BOSTON — The federal investigation into the Boston Marathon bombings has revised several significant details reported in the aftermath of the tragedy, especially the hunt for the perpetrators.
Investigators now say the surviving suspect, Dzhokhar Tsarnaev, 19, did not engage in a gun battle with the police SWAT team that captured him a week ago in a boat in suburban Watertown.
They said no weapon was found on him or in and around the boat even though officers riddled the small craft with bullets before pulling him out and handcuffing him.
At the time, police said they had "exchanged gunfire" with the suspect, and that they also feared he had explosives hiding in the boat. No explosives were found there.
Investigators did not say if any of the bullets fired at the boat struck Tsarnaev, who was bleeding from serious wounds and taken to a Boston hospital. They said he was at the scene of the gunfight between police and his older brother, Tamerlan Tsarnaev, 26, about 18 hours before the boat capture.
But they also disclosed that only one weapon, a 9mm handgun, was found at the earlier gunfight scene instead of the three guns that officials said at the time were recovered there. They said the gun was used by Tamerlan Tsarnaev to shoot at police, seriously wounding one officer and slightly injuring another.
Tamerlan died from bullet, shrapnel and other injuries sustained when his younger brother drove over his body while fleeing the gunfight in a stolen car. Investigators said the brothers had tossed a pressure cooker bomb like those used in the marathon explosions as well as handmade pipe bombs at police during the confrontation.

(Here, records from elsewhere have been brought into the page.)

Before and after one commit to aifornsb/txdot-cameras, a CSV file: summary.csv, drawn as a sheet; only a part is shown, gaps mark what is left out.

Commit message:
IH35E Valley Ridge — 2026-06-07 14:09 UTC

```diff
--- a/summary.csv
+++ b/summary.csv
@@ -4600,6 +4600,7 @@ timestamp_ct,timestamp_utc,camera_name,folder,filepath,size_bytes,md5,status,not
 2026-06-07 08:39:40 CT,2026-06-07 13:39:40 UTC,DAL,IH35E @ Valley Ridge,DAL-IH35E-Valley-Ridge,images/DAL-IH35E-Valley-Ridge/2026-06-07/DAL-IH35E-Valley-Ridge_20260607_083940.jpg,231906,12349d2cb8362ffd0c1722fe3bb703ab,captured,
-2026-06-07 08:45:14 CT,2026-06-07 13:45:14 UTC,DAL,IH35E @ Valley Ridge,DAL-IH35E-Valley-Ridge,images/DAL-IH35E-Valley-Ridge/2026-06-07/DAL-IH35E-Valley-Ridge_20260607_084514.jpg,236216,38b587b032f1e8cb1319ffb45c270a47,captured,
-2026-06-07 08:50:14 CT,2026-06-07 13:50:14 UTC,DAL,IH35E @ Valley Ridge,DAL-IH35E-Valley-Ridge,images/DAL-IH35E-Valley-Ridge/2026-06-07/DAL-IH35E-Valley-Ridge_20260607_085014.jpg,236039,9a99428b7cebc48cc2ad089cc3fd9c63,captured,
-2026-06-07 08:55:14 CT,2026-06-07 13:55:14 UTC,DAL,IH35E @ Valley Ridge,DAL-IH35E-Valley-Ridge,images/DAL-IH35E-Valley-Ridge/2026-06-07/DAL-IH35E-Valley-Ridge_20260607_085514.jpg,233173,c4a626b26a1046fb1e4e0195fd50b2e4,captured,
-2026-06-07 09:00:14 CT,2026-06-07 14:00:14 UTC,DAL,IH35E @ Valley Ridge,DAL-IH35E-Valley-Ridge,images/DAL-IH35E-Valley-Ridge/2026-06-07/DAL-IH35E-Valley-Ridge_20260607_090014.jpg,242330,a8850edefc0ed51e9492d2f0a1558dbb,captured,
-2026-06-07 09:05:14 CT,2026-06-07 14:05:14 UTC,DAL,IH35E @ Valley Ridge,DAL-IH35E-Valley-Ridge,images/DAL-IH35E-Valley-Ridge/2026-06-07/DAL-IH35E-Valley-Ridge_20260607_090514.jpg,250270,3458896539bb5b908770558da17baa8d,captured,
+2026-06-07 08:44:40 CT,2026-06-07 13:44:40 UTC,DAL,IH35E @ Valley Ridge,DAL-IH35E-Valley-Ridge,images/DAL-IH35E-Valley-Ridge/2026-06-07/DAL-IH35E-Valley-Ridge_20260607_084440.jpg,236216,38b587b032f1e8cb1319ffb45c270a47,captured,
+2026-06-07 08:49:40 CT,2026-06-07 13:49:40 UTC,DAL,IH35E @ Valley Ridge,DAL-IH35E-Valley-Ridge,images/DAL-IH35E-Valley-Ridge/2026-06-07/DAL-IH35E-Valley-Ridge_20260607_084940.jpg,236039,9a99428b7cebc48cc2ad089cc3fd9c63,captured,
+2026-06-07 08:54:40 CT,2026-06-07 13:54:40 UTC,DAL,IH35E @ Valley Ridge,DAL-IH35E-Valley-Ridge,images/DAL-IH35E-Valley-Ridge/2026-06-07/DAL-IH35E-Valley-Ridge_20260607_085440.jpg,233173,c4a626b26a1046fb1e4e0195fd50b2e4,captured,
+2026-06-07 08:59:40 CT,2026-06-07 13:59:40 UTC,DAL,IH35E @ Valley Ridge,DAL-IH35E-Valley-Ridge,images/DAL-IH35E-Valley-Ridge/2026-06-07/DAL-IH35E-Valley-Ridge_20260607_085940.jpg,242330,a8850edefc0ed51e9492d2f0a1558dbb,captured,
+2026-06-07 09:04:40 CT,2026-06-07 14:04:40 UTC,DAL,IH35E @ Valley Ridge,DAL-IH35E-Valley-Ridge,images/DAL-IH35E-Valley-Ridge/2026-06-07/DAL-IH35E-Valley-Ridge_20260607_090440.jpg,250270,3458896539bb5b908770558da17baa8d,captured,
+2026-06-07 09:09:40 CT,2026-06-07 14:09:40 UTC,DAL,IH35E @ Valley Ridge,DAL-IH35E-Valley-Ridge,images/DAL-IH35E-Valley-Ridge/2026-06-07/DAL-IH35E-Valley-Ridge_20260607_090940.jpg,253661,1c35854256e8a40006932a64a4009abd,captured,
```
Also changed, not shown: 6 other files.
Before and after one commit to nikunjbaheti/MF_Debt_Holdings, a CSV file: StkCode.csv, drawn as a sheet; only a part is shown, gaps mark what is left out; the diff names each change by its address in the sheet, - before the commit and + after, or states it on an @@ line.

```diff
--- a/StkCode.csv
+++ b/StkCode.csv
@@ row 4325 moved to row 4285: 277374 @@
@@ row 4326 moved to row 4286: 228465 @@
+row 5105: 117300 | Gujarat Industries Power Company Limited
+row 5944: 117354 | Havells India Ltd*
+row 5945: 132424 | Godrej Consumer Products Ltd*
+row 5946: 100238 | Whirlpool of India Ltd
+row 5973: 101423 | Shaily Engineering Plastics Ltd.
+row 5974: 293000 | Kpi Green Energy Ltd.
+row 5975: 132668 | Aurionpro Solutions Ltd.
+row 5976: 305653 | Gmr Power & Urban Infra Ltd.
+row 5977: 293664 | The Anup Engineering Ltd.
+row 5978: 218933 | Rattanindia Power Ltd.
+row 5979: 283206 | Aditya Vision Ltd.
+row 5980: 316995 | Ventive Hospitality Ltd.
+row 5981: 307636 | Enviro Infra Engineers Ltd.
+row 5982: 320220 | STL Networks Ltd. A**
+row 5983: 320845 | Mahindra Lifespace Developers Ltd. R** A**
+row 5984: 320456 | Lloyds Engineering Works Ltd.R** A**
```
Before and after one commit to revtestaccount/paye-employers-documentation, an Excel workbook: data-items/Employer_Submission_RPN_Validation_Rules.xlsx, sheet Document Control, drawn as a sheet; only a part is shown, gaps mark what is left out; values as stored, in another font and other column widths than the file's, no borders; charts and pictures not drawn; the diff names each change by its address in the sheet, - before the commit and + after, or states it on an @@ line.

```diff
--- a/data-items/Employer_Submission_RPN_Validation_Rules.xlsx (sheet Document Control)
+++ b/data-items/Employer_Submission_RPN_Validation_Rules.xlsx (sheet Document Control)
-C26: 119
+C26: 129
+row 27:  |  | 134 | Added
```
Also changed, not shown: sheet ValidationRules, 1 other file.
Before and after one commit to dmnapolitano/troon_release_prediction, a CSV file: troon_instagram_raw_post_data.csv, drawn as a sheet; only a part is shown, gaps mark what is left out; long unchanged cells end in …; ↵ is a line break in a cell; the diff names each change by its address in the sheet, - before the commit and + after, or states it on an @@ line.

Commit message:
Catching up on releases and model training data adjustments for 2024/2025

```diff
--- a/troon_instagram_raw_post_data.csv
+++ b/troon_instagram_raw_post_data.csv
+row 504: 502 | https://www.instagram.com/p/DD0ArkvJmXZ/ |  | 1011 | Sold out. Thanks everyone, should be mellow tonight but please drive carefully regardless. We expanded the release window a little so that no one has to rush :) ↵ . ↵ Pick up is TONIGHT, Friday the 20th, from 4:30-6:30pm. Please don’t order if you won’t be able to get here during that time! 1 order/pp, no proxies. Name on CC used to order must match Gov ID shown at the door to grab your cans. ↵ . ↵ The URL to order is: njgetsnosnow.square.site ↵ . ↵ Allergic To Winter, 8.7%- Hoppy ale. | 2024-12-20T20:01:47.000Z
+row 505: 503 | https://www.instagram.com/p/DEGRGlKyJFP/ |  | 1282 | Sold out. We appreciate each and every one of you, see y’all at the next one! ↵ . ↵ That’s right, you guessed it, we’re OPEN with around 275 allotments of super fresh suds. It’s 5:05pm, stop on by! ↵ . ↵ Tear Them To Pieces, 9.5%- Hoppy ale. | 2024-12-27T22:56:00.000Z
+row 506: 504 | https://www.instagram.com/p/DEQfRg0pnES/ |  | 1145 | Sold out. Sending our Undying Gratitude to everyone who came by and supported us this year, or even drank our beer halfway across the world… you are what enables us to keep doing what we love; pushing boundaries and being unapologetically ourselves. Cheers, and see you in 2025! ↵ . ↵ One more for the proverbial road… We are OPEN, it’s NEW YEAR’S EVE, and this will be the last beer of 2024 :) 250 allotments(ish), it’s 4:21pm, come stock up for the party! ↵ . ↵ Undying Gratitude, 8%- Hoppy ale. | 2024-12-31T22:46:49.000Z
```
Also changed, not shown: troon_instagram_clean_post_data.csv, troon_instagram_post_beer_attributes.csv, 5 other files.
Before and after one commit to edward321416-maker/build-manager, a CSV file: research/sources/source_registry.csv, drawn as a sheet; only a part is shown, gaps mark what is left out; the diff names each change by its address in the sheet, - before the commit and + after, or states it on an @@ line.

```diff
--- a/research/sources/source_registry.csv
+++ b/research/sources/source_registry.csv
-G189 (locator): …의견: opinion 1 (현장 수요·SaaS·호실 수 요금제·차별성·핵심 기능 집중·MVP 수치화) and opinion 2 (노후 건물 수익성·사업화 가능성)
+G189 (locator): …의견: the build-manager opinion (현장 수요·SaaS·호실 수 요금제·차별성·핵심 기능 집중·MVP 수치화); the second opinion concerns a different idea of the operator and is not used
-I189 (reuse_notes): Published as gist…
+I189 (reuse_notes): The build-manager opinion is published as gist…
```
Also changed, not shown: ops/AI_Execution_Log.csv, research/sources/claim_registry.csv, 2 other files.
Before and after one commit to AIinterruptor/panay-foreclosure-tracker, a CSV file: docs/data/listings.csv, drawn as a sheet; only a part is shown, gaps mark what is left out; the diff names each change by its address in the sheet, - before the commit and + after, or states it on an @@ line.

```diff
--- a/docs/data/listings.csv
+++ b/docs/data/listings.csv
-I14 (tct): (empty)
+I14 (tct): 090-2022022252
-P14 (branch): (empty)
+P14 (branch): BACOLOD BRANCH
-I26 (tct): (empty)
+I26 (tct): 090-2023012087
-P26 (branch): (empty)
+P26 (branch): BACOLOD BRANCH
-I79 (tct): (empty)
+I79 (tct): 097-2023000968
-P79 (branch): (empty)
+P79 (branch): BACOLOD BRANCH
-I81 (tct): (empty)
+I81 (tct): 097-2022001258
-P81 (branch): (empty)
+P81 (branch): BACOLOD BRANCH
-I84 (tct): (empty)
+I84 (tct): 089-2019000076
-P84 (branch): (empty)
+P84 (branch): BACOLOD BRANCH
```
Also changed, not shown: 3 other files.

Investigators also contradicted reports that the younger brother's throat wound that has impeded his ability to speak resulted from an attempt to take his own life with a gun. They said it was caused by shrapnel from a makeshift bomb and not a bullet.